Search the listing for the string "を実行する". Copy every line that has it.
*** Opening Material provided ***
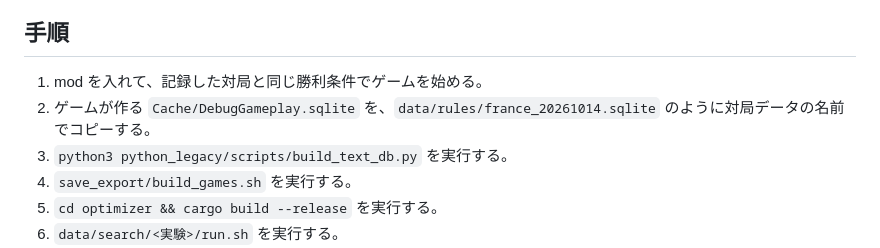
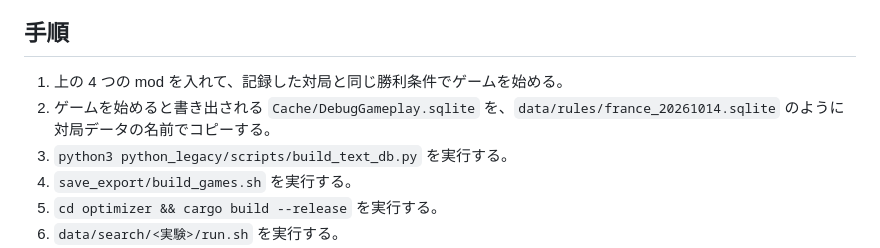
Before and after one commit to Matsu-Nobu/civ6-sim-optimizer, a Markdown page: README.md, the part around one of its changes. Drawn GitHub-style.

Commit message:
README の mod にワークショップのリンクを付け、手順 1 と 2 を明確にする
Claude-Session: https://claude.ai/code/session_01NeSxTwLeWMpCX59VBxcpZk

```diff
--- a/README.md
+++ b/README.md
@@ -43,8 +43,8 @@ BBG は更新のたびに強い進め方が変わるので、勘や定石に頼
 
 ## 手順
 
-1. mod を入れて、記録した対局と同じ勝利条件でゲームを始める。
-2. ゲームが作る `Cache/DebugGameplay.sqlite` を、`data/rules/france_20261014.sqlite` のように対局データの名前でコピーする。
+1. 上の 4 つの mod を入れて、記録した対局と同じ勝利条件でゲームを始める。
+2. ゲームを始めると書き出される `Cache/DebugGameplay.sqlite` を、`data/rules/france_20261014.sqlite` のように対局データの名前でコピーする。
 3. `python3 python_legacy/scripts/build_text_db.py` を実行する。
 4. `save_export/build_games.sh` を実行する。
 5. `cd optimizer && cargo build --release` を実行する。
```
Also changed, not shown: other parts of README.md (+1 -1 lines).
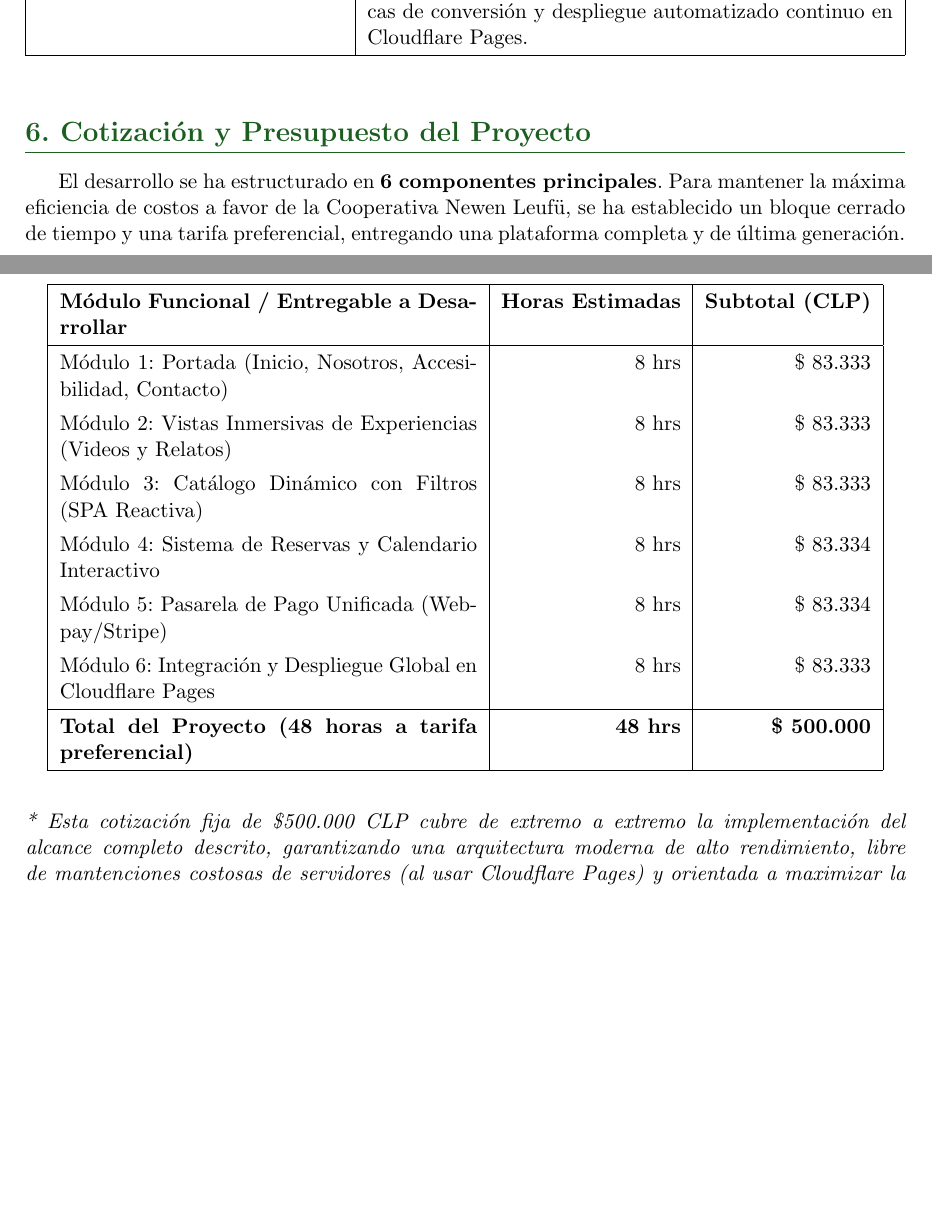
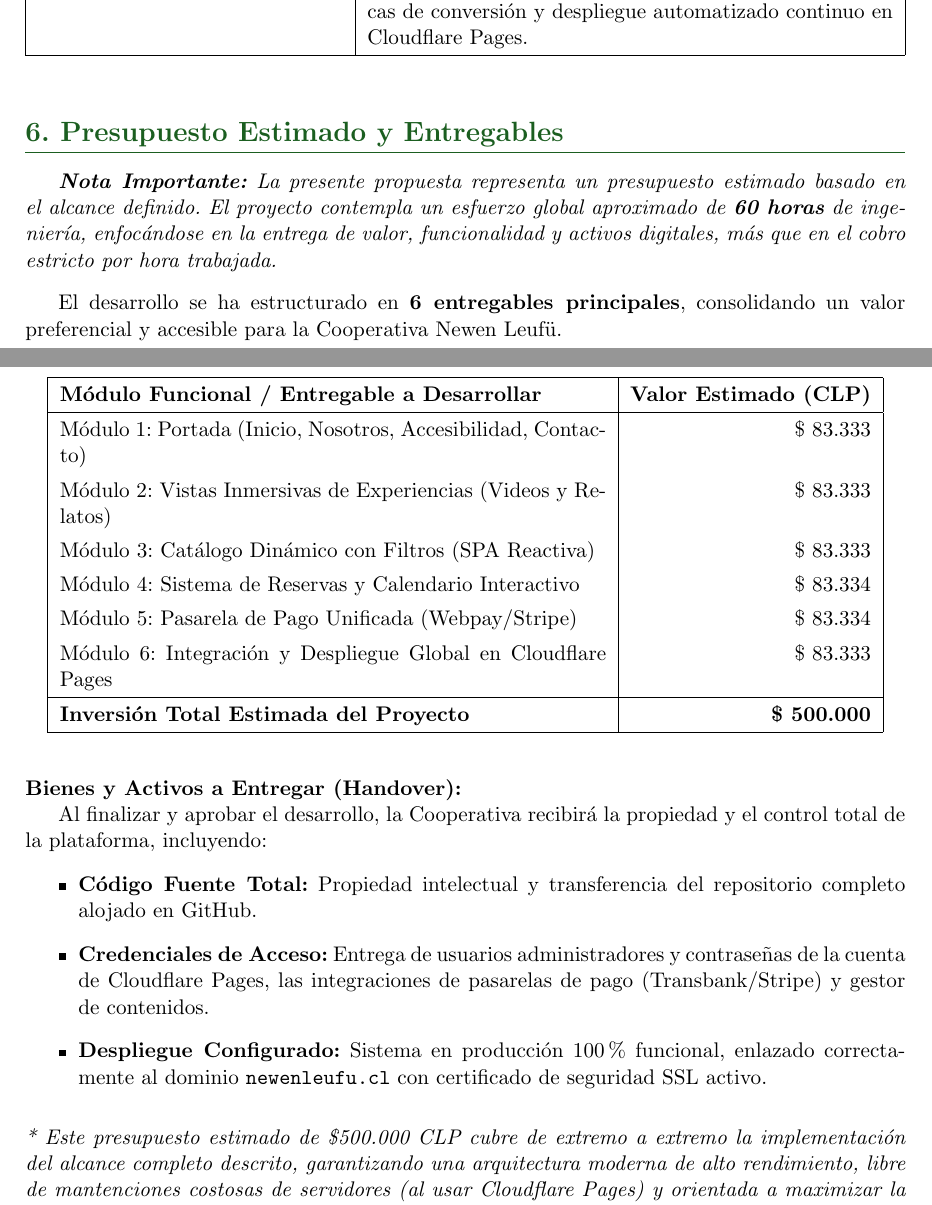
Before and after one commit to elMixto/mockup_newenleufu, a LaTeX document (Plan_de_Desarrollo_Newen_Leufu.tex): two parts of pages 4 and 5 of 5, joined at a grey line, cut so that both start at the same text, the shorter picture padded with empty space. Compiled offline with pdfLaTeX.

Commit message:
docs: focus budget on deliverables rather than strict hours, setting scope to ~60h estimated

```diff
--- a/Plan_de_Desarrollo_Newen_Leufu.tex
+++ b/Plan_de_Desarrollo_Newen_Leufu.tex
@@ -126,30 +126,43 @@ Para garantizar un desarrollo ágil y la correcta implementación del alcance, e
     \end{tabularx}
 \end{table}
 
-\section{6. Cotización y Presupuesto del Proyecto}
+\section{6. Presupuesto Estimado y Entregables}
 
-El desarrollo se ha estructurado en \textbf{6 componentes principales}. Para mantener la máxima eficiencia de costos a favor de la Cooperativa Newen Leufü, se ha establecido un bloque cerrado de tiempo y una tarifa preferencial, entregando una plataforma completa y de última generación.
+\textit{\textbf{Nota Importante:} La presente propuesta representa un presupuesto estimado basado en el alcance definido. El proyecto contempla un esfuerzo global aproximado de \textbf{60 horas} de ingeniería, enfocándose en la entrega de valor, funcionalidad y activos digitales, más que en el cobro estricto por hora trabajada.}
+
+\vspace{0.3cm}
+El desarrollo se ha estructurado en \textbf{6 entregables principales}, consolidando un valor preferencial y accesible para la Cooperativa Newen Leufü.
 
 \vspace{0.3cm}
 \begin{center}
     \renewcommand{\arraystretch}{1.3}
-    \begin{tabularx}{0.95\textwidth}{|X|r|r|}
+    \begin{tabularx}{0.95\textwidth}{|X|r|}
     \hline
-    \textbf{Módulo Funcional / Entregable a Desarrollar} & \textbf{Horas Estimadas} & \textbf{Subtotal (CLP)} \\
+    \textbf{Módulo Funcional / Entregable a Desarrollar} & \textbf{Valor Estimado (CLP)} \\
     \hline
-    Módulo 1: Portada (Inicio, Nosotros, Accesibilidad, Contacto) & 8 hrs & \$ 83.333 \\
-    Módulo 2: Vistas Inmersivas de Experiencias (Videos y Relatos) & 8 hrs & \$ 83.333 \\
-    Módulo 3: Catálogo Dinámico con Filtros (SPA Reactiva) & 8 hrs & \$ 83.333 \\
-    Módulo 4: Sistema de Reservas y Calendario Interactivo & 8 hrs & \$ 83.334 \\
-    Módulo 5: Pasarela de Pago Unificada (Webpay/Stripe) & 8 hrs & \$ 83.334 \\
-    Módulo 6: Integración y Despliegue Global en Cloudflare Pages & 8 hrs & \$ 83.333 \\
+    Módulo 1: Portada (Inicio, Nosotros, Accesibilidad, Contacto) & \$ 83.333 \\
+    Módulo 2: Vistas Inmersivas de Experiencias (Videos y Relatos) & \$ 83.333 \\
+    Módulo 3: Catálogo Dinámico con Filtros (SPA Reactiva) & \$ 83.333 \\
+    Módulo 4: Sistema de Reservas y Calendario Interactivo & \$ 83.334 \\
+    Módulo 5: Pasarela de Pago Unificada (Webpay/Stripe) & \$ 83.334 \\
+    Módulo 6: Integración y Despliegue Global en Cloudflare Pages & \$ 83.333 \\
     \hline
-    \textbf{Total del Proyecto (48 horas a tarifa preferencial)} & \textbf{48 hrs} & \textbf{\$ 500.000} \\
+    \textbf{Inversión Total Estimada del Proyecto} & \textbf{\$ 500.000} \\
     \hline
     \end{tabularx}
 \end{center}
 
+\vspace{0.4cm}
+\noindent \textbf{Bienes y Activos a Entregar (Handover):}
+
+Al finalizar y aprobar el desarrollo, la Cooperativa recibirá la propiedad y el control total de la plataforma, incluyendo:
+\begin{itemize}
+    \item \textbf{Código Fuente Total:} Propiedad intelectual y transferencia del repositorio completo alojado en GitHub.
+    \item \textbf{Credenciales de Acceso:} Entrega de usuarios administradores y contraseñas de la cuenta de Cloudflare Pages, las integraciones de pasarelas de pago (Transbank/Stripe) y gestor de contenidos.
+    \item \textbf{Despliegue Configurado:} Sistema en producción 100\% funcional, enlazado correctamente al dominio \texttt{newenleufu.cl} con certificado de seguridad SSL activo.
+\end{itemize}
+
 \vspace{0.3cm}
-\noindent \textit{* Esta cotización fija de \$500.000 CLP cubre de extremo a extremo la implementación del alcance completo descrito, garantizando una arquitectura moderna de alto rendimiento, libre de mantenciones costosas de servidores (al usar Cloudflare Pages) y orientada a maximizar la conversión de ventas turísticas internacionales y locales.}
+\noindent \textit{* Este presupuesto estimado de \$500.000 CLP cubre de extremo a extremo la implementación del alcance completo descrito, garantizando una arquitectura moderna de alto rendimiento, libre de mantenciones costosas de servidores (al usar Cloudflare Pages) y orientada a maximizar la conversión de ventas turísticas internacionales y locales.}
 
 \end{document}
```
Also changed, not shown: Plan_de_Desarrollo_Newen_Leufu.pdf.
*** Closing Material provided ***
Result »
 3. `python3 python_legacy/scripts/build_text_db.py` を実行する。
 4. `save_export/build_games.sh` を実行する。
 5. `cd optimizer && cargo build --release` を実行する。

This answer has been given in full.